The data:

•••••

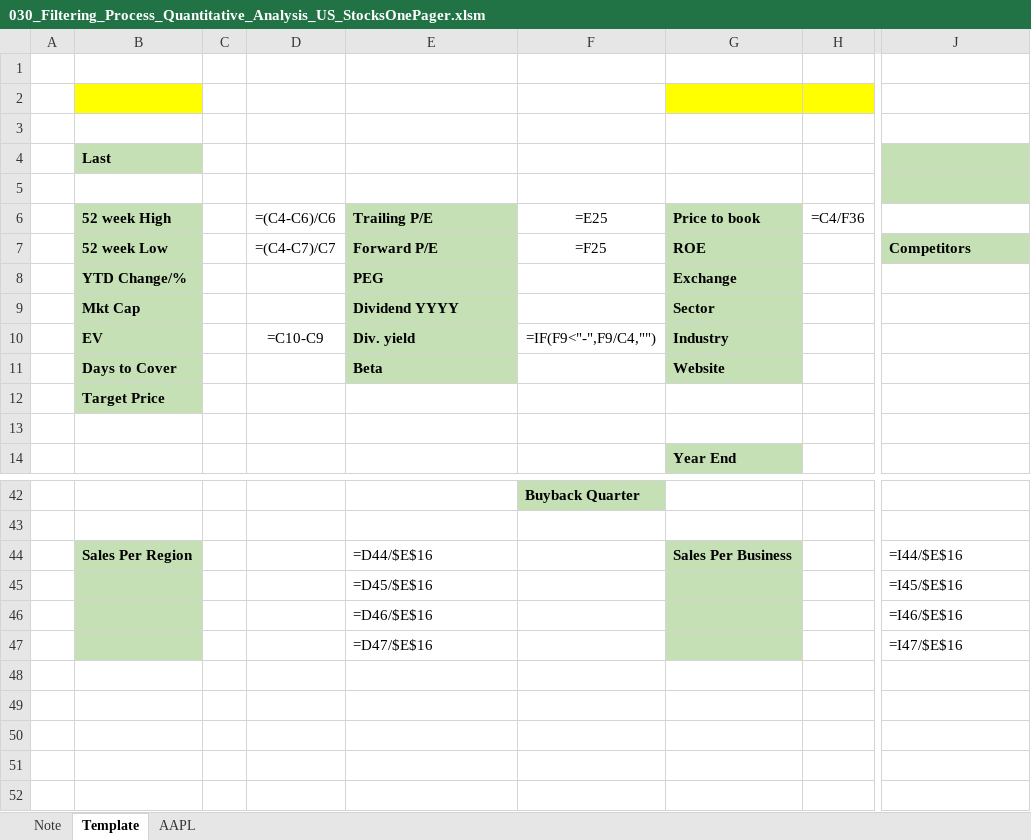
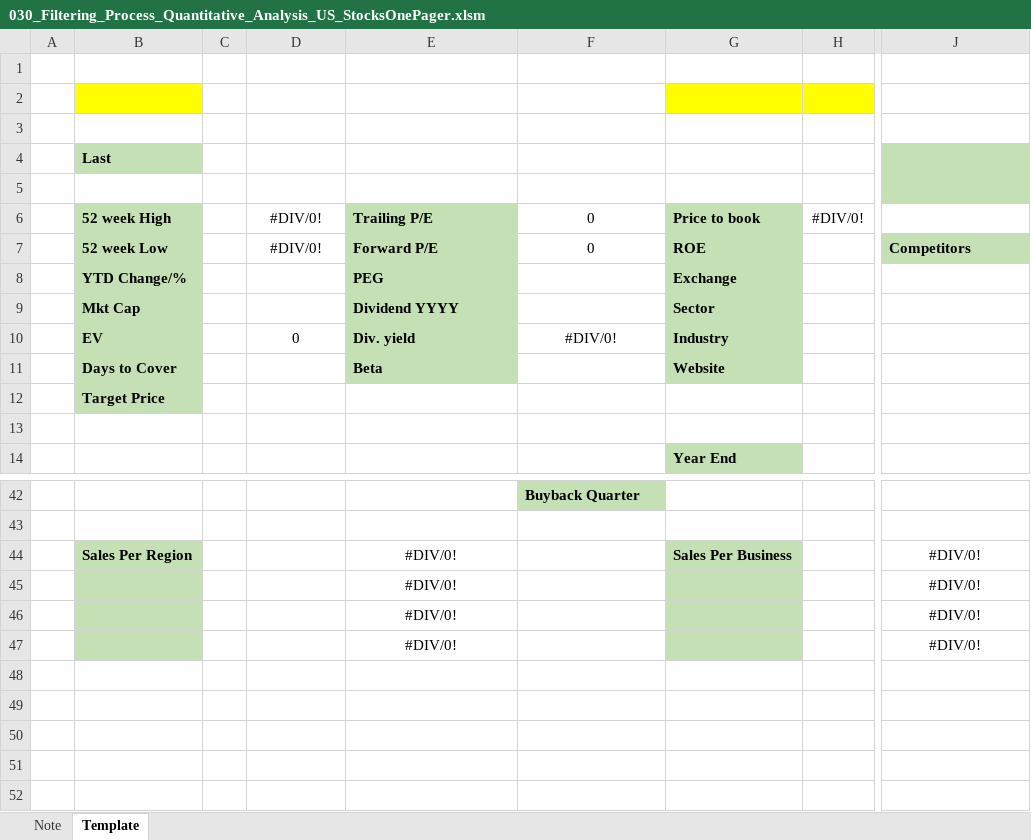
Before and after one commit to markjm5/portfoliomanagement, an Excel workbook: trading_excel_files/04_Filtering_Process/030_Filtering_Process_Quantitative_Analysis_US_StocksOnePager.xlsm, sheet Template, drawn as a sheet; only a part is shown, gaps mark what is left out; values as stored, in another font and other column widths than the file's, no borders; formulas without a stored value are shown as written; conditional formats not drawn; removed rows and columns are numbered as before the commit, all else as after; rows hold the shown columns only; the diff covers the shown part only; the diff names each change by its address in the sheet, - before the commit and + after, or states it on an @@ line.

```diff
--- a/trading_excel_files/04_Filtering_Process/030_Filtering_Process_Quantitative_Analysis_US_StocksOnePager.xlsm (sheet Template)
+++ b/trading_excel_files/04_Filtering_Process/030_Filtering_Process_Quantitative_Analysis_US_StocksOnePager.xlsm (sheet Template)
-sheet tab: AAPL
-D6: =(C4-C6)/C6
+D6: #DIV/0!
-F6: =E25
+F6: 0
-H6: =C4/F36
+H6: #DIV/0!
-D7: =(C4-C7)/C7
+D7: #DIV/0!
-F7: =F25
+F7: 0
-D10: =C10-C9
+D10: 0
-F10: =IF(F9<"-",F9/C4,"")
+F10: #DIV/0!
-E44: =D44/$E$16
+E44: #DIV/0!
-E44 alignment: left
+E44 alignment: center
-J44: =I44/$E$16
+J44: #DIV/0!
-J44 alignment: left
+J44 alignment: center
-row 45:  |  |  |  | =D45/$E$16 |  |  |  | =I45/$E$16
-row 46:  |  |  |  | =D46/$E$16 |  |  |  | =I46/$E$16
-row 47:  |  |  |  | =D47/$E$16 |  |  |  | =I47/$E$16
+row 45:  |  |  |  | #DIV/0! |  |  |  | #DIV/0!
+row 46:  |  |  |  | #DIV/0! |  |  |  | #DIV/0!
+row 47:  |  |  |  | #DIV/0! |  |  |  | #DIV/0!
```
Also changed, not shown: 11 added rows, 11 removed rows and 8 edited cells elsewhere in this sheet, 1 other file.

•••••

Work to complete:
Please set down the lines above word for word and leave out the pictures.

Written response:
Before and after one commit to markjm5/portfoliomanagement, an Excel workbook: trading_excel_files/04_Filtering_Process/030_Filtering_Process_Quantitative_Analysis_US_StocksOnePager.xlsm, sheet Template, drawn as a sheet; only a part is shown, gaps mark what is left out; values as stored, in another font and other column widths than the file's, no borders; formulas without a stored value are shown as written; conditional formats not drawn; removed rows and columns are numbered as before the commit, all else as after; rows hold the shown columns only; the diff covers the shown part only; the diff names each change by its address in the sheet, - before the commit and + after, or states it on an @@ line.

```diff
--- a/trading_excel_files/04_Filtering_Process/030_Filtering_Process_Quantitative_Analysis_US_StocksOnePager.xlsm (sheet Template)
+++ b/trading_excel_files/04_Filtering_Process/030_Filtering_Process_Quantitative_Analysis_US_StocksOnePager.xlsm (sheet Template)
-sheet tab: AAPL
-D6: =(C4-C6)/C6
+D6: #DIV/0!
-F6: =E25
+F6: 0
-H6: =C4/F36
+H6: #DIV/0!
-D7: =(C4-C7)/C7
+D7: #DIV/0!
-F7: =F25
+F7: 0
-D10: =C10-C9
+D10: 0
-F10: =IF(F9<"-",F9/C4,"")
+F10: #DIV/0!
-E44: =D44/$E$16
+E44: #DIV/0!
-E44 alignment: left
+E44 alignment: center
-J44: =I44/$E$16
+J44: #DIV/0!
-J44 alignment: left
+J44 alignment: center
-row 45:  |  |  |  | =D45/$E$16 |  |  |  | =I45/$E$16
-row 46:  |  |  |  | =D46/$E$16 |  |  |  | =I46/$E$16
-row 47:  |  |  |  | =D47/$E$16 |  |  |  | =I47/$E$16
+row 45:  |  |  |  | #DIV/0! |  |  |  | #DIV/0!
+row 46:  |  |  |  | #DIV/0! |  |  |  | #DIV/0!
+row 47:  |  |  |  | #DIV/0! |  |  |  | #DIV/0!
```
Also changed, not shown: 11 added rows, 11 removed rows and 8 edited cells elsewhere in this sheet, 1 other file.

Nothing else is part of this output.